An example of how PR team used social media in real-time is when “The Bridge won a PR Week award for innovative design of “holistic engagement.” The basic idea is to provide 24/7 conversation monitoring for clients and offer rapid response within social media. When Al Roker overslept his Today Show shift, for example, he was tweeted at by the McDonald’s Twitter account”(Lipschults, 2013). This tweet shows that this PR team has constant engagement in social media and is following trends in order to react so quickly and creatively. Personally, when I see a company using social media and replying to consumers via a tweet or comment on facebook I feel that the company clearly cares about its customers and it also gives a more personal experience with the company.


Overall, it’s clear to see how social media is a vital tool for any professional in PR. When used properly social media can help a company grow and gain a relationship with its consumers, through witty replies and concerned responses to upset costumers it’s crucial that a company of any nature is present on social media.


Lipschults, Jeremy. (10/16/2013).  Real-time social media creative marketing and PR. Retrieved from

Smith, Craig. ( 10/7/2013). How many people use 275 of the top social media, apps and services?
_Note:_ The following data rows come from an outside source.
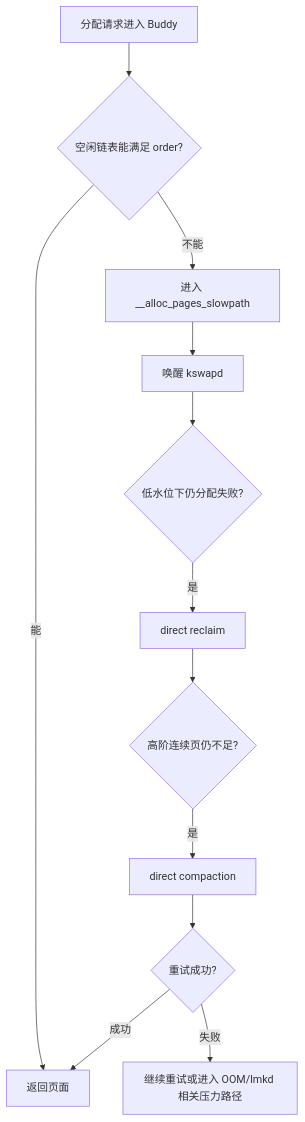
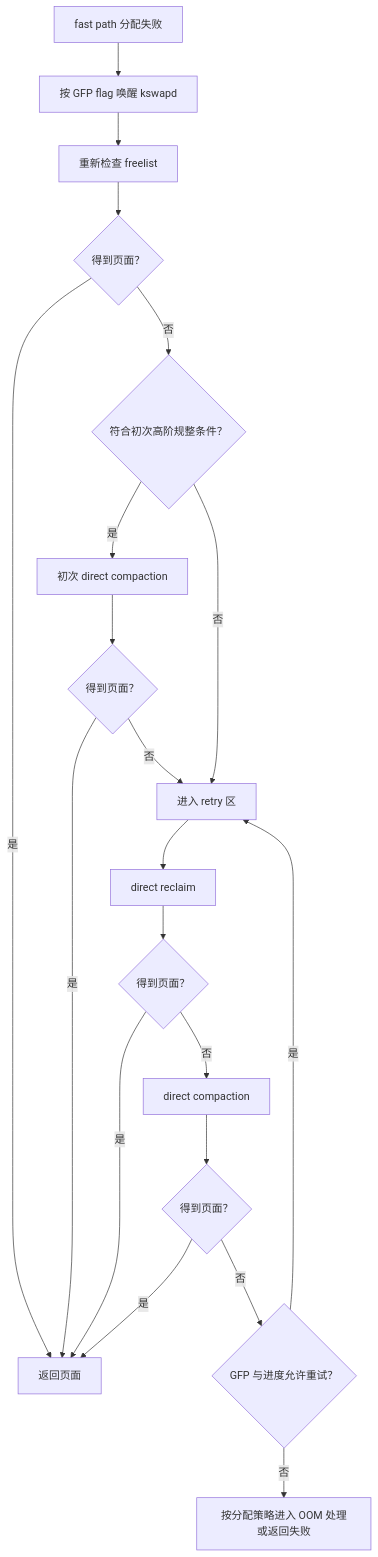
Before and after one commit to Gracker/android-internals-wiki: the diagram in src/part1-fundamentals/ch04-memory/10-memory-compaction-direct-reclaim.md, drawn with Mermaid. The commit also changed other lines of this file, not shown here.

Commit message:
docs(memory): review compaction and reclaim for Android 17

````diff
--- a/src/part1-fundamentals/ch04-memory/10-memory-compaction-direct-reclaim.md
+++ b/src/part1-fundamentals/ch04-memory/10-memory-compaction-direct-reclaim.md
@@ -178,14 +195,22 @@
 ```mermaid
 flowchart TD
-    A[分配请求进入 Buddy] --> B{空闲链表能满足 order?}
-    B -- 能 --> C[返回页面]
-    B -- 不能 --> D[进入 __alloc_pages_slowpath]
-    D --> E[唤醒 kswapd]
-    E --> F{低水位下仍分配失败?}
-    F -- 是 --> G[direct reclaim]
-    G --> H{高阶连续页仍不足?}
-    H -- 是 --> I[direct compaction]
-    I --> J{重试成功?}
-    J -- 成功 --> C
-    J -- 失败 --> K[继续重试或进入 OOM/lmkd 相关压力路径]
+    A["fast path 分配失败"] --> B["按 GFP flag 唤醒 kswapd"]
+    B --> C["重新检查 freelist"]
+    C --> D{"得到页面？"}
+    D -- "是" --> Z["返回页面"]
+    D -- "否" --> E{"符合初次高阶规整条件？"}
+    E -- "是" --> F["初次 direct compaction"]
+    F --> G{"得到页面？"}
+    G -- "是" --> Z
+    G -- "否" --> H["进入 retry 区"]
+    E -- "否" --> H
+    H --> I["direct reclaim"]
+    I --> J{"得到页面？"}
+    J -- "是" --> Z
+    J -- "否" --> K["direct compaction"]
+    K --> L{"得到页面？"}
+    L -- "是" --> Z
+    L -- "否" --> M{"GFP 与进度允许重试？"}
+    M -- "是" --> H
+    M -- "否" --> N["按分配策略进入 OOM 处理或返回失败"]
 ```
````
Retrieved from

Seiple, Pamela. How to leverage social media for public relations success. Retrieved from


Education and Public Relations

“Public relations is a function schools cannot afford to ignore (2001). “ Today more than ever the use of Public Relations in schools is essential for success.  In order for a school to do well they need to attract parents and students to their school.

When considering the k-12 education system the attention is more focused on attracting parents into a their specific school. What exactly does a PR plan for a school look like? First, media is a frequently used tool to implement the PR requests of the school. The media tools used are press releases, paid advertisements, e-mail, website, and radio.

Through all of these tools the school is able to reach the community and attempt to portray the image they desire. “Today, school public relations is less about conveying information than it is about establishing and promoting partnerships within the community. An effective school public relations plan provides value by giving people information they can use, not just information that the school needs to convey about process. Effective public relations means schools ask for and receive information just as much as they transmit it (2001)”

Concisely it is clear that involving the parents and people of the community in the k-12 school’s decisions is key in successful school public relations. It is imperative that parents feel as if their voice is heard and matters to the school system. Additionally it has been found that in this level of education the “little things” matter the most. For example a simple hand written note from the principle to a parent expressing how well that student did on a particular assignment or a simple welcome baby card sent to new parents in the community, it’s never too early, has been proven most effective (2001).

When addressing higher education such as colleges the PR campaigns are definitely more apparent. “Higher education is big business in the United States” (Wilcox, 2013, p. 385). This type of public relations differs from the k-12 education because it is more similar to the public relations of a company. Many public relations employees of a college will perform many different tasks. These consist of writing, photography, graphic design, broad casting and computer networking (2013).

These tasks are important in higher education because they are trying to appeal to the student and parent. “Higher education is also a business that has millions of customers—namely, students. In the United States, more than 20 million students are enrolled at more than 4,000 colleges and universities. Almost ever one of these institutions has personnel working in such activities as public relations, marketing communications and fund-raising”(Wilcox, 2013, p. 385).  High education requires a more intense and business type of PR in order be successful.

Previous to this post I was somewhat oblivious to the significant use of PR in all school systems from k-12 to higher education. I have also found that the use of PR is somewhat more complex in Higher education due to the more competitive and business-like nature. Overall, Its now clear to see how often and how valuable PR is in all education systems.


Carlsmith, Laura & Railsback, Jennifer. (2001) The Power of Public Relations In Schools. Retrieved from

Wilcox, Dennis L., Cameron, Glen T., Reber, Bryan H., Shin, Jae-hwa. (2013). THINK: Public Relations. Upper saddle River, NJ: Pearson Education